“We now have a general framework that allows us to take tissue samples and predict mechanisms inside cells that drive disease, mechanisms that are currently inaccessible in any other way,” said study leader Gaudenz Danuser, Ph.D., Professor and Chair of the Lyda Hill Department of Bioinformatics at UTSW.
Gaudenz Danuser, Ph.D.
AI technology has significantly advanced over the past several years, Dr. Danuser explained, with deep learning-based methods able to distinguish minute differences in images that are essentially invisible to the human eye. Researchers have proposed using this latent information to look for differences in disease characteristics that could offer insight on prognoses or guide treatments. However, he said, the differences distinguished by AI are generally not interpretable in terms of specific cellular characteristics – a drawback that has made AI a tough sell for clinical use.
To overcome this challenge, Dr. Danuser and his colleagues used AI to search for differences between images of melanoma cells with high and low metastatic potential – a characteristic that can mean life or death for patients with skin cancer – and then reverse-engineered their findings to figure out which features in these images were responsible for the differences.
Using tumor samples from seven patients and available information on their disease progression, including metastasis, the researchers took videos of about 12,000 random cells living in petri dishes, generating about 1,700,000 raw images. The researchers then used an AI algorithm to pull 56 different abstract numerical features from these images.
Dr. Danuser and his colleagues found one feature that was able to accurately discriminate between cells with high and low metastatic potential. By manipulating this abstract numerical feature, they produced artificial images that exaggerated visible characteristics inherent to metastasis that human eyes cannot detect, he added. The highly metastatic cells produced slightly more pseudopodial extensions – a type of fingerlike projection – and had increased light scattering, an effect that may be due to subtle rearrangements of cellular organelles.
To further prove the utility of this tool, the researchers first classified the metastatic potential of cells from human melanomas that had been frozen and cultured in petri dishes for 30 years, and then implanted them into mice. Those predicted to be highly metastatic formed tumors that readily spread throughout the animals, while those predicted to have low metastatic potential spread little or not at all.
Dr. Danuser, a Professor of Cell Biology and member of the Harold C. Simmons Comprehensive Cancer Center, noted that this method needs further study before it becomes part of clinical care. But eventually, he added, it may be possible to use AI to distinguish important features of cancers and other diseases.
Dr. Danuser is the Patrick E. Haggerty Distinguished Chair in Basic Biomedical Science at UTSW.
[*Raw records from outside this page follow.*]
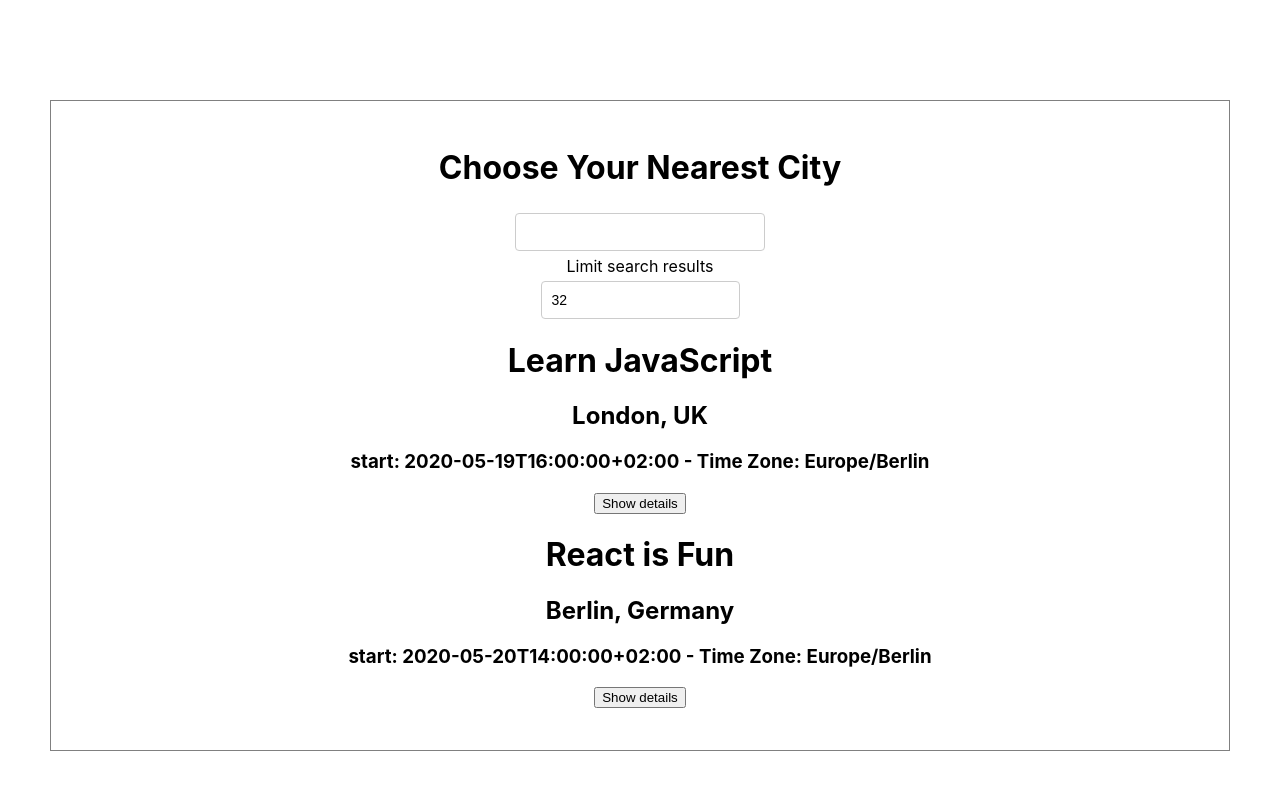
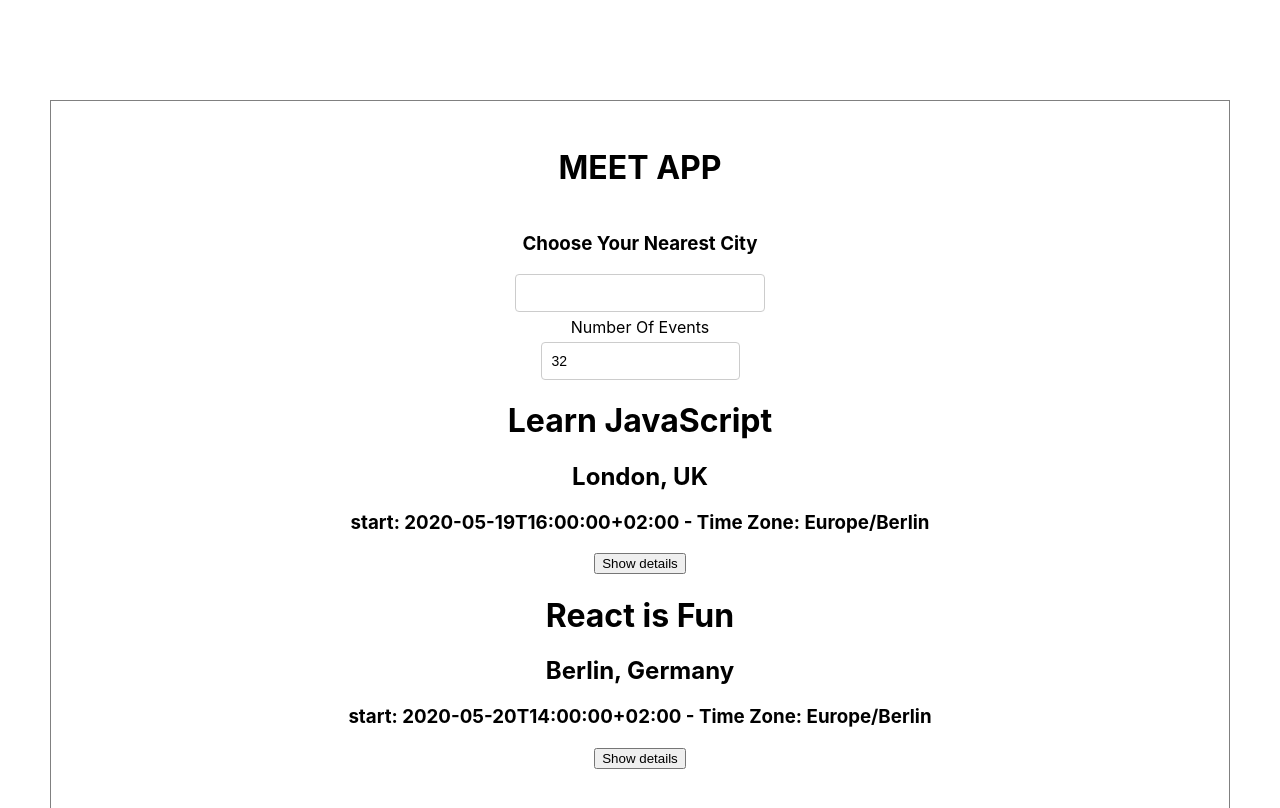
Before and after one commit to ttyagianjali/meet, a React (Create React App) app: page / in a window 1280 px wide. Shown: the top 808 px of the page. Built offline with nearby package versions, Linux system fonts and the light colour scheme; what atatus-spa would draw is missing.

Commit message:
changed some styling

```diff
--- a/src/App.css
+++ b/src/App.css
@@ -86,9 +86,13 @@
   padding: 10px 10px 35px;
   margin-bottom: 10px;
   text-align: left;
-  border: 1px solid black;
+  border-top: 1px solid black;
   border-radius: 4px;
   position: relative;
+}
+
+.EventList{
+  border-top: 2px;
 }
 
 .details-btn {
--- a/src/App.js
+++ b/src/App.js
@@ -59,7 +59,7 @@
   render() {
     return (
       <div className="App">
-        <h1><span>Choose Your Nearest City</span></h1>
+        <h1>MEET APP</h1>
         <CitySearch
           locations={this.state.locations}
           updateEvents={this.updateEvents}
--- a/src/CitySearch.js
+++ b/src/CitySearch.js
@@ -42,6 +42,9 @@
     return (
       <div className="CitySearch">
         <InfoAlert text={this.state.infoText} />
+        <h3>
+          Choose Your Nearest City
+        </h3>
         <input
           type="text"
           className="city"
--- a/src/NumberOfEvents.js
+++ b/src/NumberOfEvents.js
@@ -26,7 +26,7 @@
   render() {
     return (
       <div>
-        <p>Limit search results </p>
+        <p>Number Of Events</p>
         <input
           type="number"
           id="numberInput"
```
Other UTSW researchers who contributed to this study include Assaf Zaritsky, Andrew R. Jamieson, Erik S. Welf, Andres Nevarez, Justin Cillay, Ugur Eskiocak, and Brandi L. Cantarel.
This study was funded by grants from the Cancer Prevention and Research Institute of Texas (CPRIT R160622), the National Institutes of Health (R35GM126428, K25CA204526), and the Israeli Council for Higher Education via the Data Science Research Center, Ben-Gurion University of the Negev, Israel.